===== Information given =====

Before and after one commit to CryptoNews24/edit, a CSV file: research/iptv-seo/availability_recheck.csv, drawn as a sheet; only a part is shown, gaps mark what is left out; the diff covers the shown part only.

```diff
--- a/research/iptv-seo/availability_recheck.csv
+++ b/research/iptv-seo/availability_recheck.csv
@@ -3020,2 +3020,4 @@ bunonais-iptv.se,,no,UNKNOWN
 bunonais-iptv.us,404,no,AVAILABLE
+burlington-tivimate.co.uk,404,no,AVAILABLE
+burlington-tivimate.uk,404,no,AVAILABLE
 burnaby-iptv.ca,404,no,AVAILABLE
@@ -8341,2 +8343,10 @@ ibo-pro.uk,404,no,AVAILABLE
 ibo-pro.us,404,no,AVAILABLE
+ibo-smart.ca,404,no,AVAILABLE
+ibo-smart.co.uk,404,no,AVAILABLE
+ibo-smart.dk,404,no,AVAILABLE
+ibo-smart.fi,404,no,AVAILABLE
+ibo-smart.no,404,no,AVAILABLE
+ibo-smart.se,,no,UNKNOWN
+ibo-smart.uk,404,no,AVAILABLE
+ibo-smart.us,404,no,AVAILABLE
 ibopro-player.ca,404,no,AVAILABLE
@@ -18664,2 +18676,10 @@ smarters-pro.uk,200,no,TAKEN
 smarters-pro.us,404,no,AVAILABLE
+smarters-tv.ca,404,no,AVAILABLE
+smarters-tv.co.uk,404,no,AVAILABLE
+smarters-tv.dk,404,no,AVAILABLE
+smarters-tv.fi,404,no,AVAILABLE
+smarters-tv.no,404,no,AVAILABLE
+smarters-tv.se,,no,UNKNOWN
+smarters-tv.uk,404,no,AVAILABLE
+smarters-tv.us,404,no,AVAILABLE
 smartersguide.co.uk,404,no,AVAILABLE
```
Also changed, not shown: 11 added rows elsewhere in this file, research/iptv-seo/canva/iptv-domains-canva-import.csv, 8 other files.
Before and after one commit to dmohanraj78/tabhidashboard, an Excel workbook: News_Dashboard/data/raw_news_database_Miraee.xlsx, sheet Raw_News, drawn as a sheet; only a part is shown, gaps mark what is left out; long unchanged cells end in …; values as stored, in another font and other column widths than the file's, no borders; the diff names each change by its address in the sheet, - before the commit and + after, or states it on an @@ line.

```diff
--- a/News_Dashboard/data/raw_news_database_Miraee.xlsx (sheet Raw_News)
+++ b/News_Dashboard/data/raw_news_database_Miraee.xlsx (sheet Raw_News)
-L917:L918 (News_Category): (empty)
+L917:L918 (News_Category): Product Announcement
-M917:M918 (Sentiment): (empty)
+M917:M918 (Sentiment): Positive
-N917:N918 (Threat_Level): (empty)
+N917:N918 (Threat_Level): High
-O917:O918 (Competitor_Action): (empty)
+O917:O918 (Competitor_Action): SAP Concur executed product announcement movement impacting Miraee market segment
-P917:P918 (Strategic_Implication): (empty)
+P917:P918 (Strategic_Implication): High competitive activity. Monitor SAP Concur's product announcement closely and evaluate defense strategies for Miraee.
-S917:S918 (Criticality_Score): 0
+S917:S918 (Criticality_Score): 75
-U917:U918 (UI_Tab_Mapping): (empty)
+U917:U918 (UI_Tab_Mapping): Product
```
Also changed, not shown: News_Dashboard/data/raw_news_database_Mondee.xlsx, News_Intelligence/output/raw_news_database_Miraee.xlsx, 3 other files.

=====

▶ **Your task**:
Write only the number of lines above in which the word "other" is found.

▶ **Exercise response**:
3